The base has served as a “High Adventure” experience, and has continually challenged young men to experience the wild northern forests while canoeing in some of the most remote lakes and rivers in the lower 48 states.
Planning For Perfection
As attendance continued to grow over the years, a larger dining hall was needed at the base camp.
In 1956, a hall was constructed that would serve the BSA for more than 50 years. Over time, structural integrity, ongoing maintenance issues, and regulatory requirements drove the BSA to consider major improvements in dining-facility needs.
In 2008, the BSA budgeted for the construction of a new dining hall. Funding for the project was obtained over the next two years.
As the design development progressed, the organization pursued a multifunctional approach for the new facility. Not only would the replacement dining hall address food delivery, it would contain a trading post as well as conference facilities.
The facility has been named the Sandy Bridges Dining Hall and Conference Center to commemorate a past general manager of the base who instilled much goodwill within the local community and among countless boys and volunteers.
The main entrance into the base also was redesigned to accommodate and complement the new building and its views of Moose Lake.
Visitors are greeted by a lodge-style facility adorned with classic northern Minnesota lodge details–exposed cedar trusses, fiber cement siding, and decorative stone accents–all of which were selected for their durability.
Compared to other buildings on-site, the two-story facility pays respect to its context, and was designed to look smaller by dividing the roofline into a collection of connected parts. The large lakeside patio, wraparound deck, and living “roof” also provide inspiring views of the Boundary Waters Canoe Area.

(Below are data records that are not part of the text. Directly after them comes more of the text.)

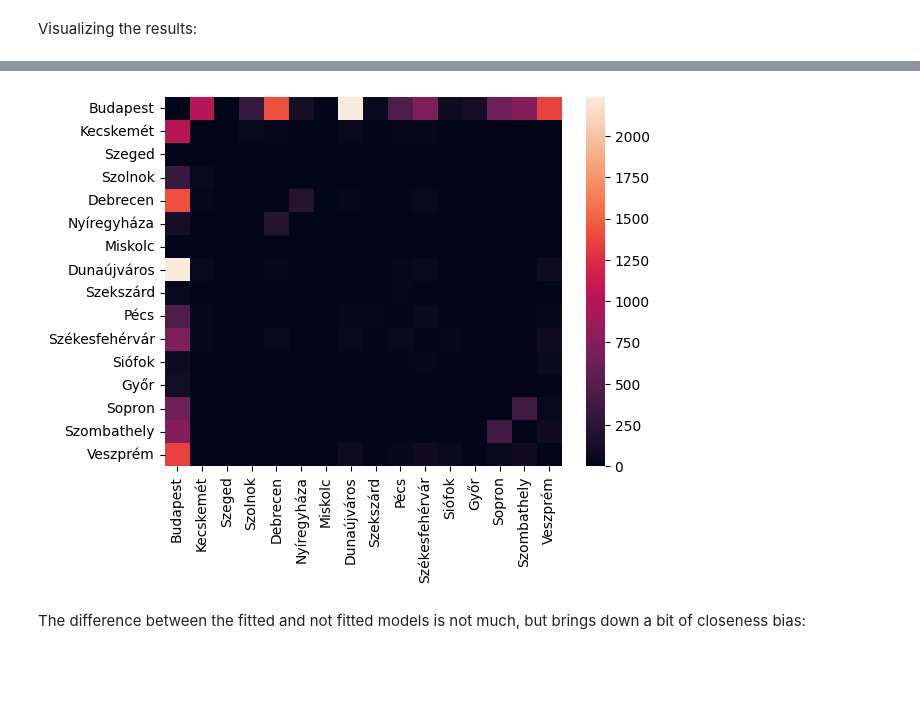
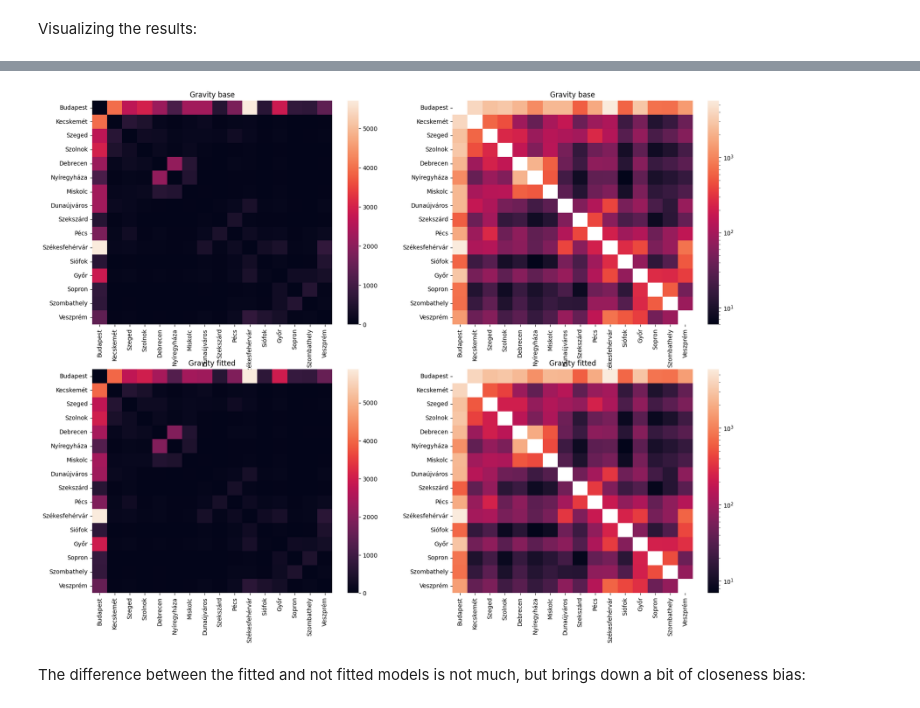
Before and after one commit to me9hanics/origin-destination-matrix-from-traffic, a Jupyter notebook: odm_gravity.ipynb, the cells around one changed output, grey strips where cells are left out. Drawn from its saved outputs; the diff is of its cells as text; code cells hidden in the pictures; blank space fills up the shorter version.

```diff
--- a/odm_gravity.ipynb
+++ b/odm_gravity.ipynb
@@ -297,7 +282,11 @@ computing_functions.plot_odm(odm_2d, cities)
-# %%
-computing_functions.plot_odm(odm_2d_fitted, cities)
-# %% [output]
-[figure, removed]
+# %%
+fig, ax = plt.subplots(2, 2, figsize=(20, 15))
+computing_functions.plot_odm_axis(odm_2d, cities, ax = ax[0,0], title="Gravity base")
+computing_functions.plot_odm_axis(odm_2d, cities, ax = ax[0,1], title="Gravity base", log_scale=True)
+computing_functions.plot_odm_axis(odm_2d_fitted, cities, ax = ax[1,0], title="Gravity fitted")
+computing_functions.plot_odm_axis(odm_2d_fitted, cities, ax = ax[1,1], title="Gravity fitted", log_scale=True)
+# %% [output]
+[figure, added]
 # %% [markdown]
 The difference between the fitted and not fitted models is not much, but brings down a bit of closeness bias:
 # %%
```
Also changed, not shown: parts of 11 cells of this notebook.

The first floor of the facility features a kitchen and multipurpose dining room able to serve 250 Scouts. The second floor features a trading post, snack bar, and three multipurpose conference rooms. An elevator and grand stairway connect each level, providing ADA accessibility.

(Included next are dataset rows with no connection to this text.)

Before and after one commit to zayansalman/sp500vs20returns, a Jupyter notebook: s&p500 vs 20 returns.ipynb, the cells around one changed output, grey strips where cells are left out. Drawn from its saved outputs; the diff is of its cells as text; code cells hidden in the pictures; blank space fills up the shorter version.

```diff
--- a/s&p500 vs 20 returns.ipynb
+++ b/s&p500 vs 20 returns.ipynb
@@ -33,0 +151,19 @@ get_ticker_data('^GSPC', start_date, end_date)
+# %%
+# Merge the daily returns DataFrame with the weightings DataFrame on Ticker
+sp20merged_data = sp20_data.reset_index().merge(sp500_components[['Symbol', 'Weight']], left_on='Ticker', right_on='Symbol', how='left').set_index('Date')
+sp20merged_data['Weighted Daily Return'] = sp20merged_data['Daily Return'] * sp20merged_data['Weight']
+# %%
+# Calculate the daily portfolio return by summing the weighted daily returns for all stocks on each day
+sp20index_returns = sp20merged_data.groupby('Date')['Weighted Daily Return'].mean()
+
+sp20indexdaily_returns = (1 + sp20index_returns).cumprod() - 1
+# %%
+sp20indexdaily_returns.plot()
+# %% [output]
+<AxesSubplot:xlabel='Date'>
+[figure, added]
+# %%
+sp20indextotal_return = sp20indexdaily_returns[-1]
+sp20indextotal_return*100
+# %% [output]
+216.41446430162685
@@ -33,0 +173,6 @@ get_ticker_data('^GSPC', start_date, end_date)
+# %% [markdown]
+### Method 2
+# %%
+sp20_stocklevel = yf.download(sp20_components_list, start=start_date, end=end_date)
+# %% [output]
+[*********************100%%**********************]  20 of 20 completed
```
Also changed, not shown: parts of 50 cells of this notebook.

Sustainable For The Future
The facility contains an energy-efficient mechanical heating system, as well as high-efficiency gas furnaces for backup heat when the electric heat source is interrupted, radiant slab heat, conventional direct-expansion cooling coils, and other cost-saving features.
Full return on the initial investment in this system versus a traditional system is expected to be in less than five years.
An extensive effort was made to reduce pollution from construction activities by controlling soil erosion and minimizing waterway sedimentation and airborne dust generation. The site has been restored and protected with native and adapted vegetation.
The base center was designed and built to comply with green-level LEED certification standards. Controlling light pollution and preserving the star-filled night sky was a goal, as the majority of Scouts live in urban areas where they seldom see total darkness.
In addition, a portion of the roof is covered with native plants, from which Scouts and visitors have an uninterrupted view of the lake and the great north woods. The selection of plants was limited to six species of grasses and shrubs that will tolerate the brutal Minnesota winters.
The facility opened on May 29, 2011. Scouts and volunteers are enjoying the facility and its presence, and services add value daily to the experience in the great north woods along the wilderness boundary waters.
Luther Tankersley, JD PMP, is the team leader for the Design & Development Team for the Boy Scouts of America. He can be reached via email at Luther.Tankersley@scouting.org.